BEGIN ENTRIES SUPPLIED

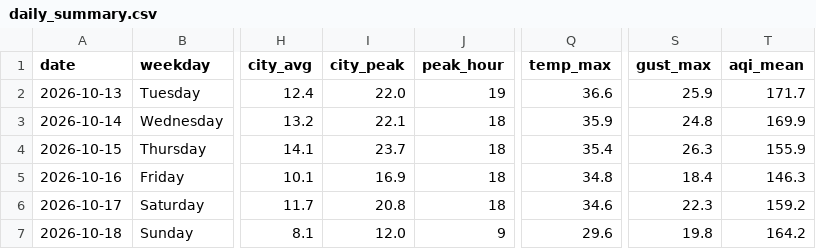
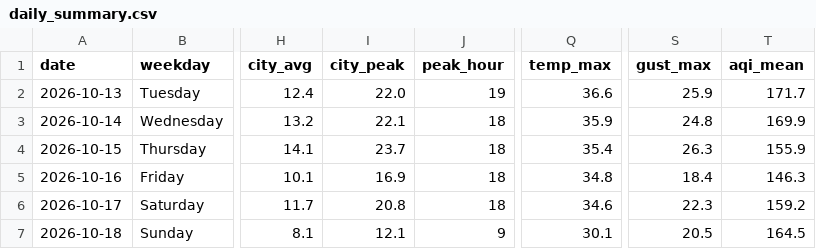
Before and after one commit to wiki-ruhan/Dhaka-Jam-70, a CSV file: data/daily_summary.csv, drawn as a sheet; only a part is shown, gaps mark what is left out; the diff names each change by its address in the sheet, - before the commit and + after, or states it on an @@ line.

```diff
--- a/data/daily_summary.csv
+++ b/data/daily_summary.csv
-I7 (city_peak): 12.0
+I7 (city_peak): 12.1
-Q7 (temp_max): 29.6
+Q7 (temp_max): 30.1
-S7 (gust_max): 19.8
+S7 (gust_max): 20.5
-T7 (aqi_mean): 164.2
+T7 (aqi_mean): 164.5
```
Also changed, not shown: data/conditions.csv, data/daily/ranking/2026-10-18_ranking.csv, 13 other files.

END ENTRIES SUPPLIED

» **TASK**
Count the lines above in which the string "data" occurs. Give that number and nothing else.

» **RESULT OF THIS TASK**
4